Stored items

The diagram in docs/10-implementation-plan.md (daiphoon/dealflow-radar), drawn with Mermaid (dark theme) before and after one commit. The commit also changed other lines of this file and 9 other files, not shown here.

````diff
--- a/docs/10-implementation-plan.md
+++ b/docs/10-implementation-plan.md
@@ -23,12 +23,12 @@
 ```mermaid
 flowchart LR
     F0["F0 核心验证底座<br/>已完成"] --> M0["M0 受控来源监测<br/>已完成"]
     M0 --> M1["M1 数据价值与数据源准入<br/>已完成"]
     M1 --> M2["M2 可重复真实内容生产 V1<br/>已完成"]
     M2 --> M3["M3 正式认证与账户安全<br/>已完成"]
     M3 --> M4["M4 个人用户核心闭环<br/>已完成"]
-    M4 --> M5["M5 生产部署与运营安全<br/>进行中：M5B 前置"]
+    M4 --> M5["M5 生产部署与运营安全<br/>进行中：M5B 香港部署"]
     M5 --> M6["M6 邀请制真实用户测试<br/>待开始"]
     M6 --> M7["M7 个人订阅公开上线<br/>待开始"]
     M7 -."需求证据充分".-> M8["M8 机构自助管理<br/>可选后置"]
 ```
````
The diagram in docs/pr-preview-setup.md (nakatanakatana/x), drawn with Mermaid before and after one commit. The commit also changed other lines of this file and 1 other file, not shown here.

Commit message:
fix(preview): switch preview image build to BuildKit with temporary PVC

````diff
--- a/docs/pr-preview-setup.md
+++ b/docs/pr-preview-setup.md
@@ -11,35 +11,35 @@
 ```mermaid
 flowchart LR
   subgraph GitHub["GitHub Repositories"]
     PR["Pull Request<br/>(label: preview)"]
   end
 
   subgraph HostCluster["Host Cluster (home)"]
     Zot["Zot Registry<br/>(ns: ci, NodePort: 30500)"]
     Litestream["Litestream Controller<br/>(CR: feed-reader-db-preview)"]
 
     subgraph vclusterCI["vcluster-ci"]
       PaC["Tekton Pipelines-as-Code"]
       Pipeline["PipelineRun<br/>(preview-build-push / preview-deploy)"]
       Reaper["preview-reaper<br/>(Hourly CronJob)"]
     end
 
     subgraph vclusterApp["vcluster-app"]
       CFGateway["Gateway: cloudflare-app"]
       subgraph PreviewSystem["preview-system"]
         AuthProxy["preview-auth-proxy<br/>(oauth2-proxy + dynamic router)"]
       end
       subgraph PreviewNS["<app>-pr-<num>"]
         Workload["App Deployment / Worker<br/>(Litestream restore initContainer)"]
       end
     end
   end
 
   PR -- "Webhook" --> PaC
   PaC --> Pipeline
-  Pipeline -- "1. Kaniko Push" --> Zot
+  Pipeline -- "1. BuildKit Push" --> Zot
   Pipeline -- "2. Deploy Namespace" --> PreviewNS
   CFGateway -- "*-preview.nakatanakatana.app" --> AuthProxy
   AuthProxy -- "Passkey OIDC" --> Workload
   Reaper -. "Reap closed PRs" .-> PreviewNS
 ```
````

= Problem description =
Pull from the data each line where the string "AuthProxy" turns up.

= Answer section =
         AuthProxy["preview-auth-proxy<br/>(oauth2-proxy + dynamic router)"]
   CFGateway -- "*-preview.nakatanakatana.app" --> AuthProxy
   AuthProxy -- "Passkey OIDC" --> Workload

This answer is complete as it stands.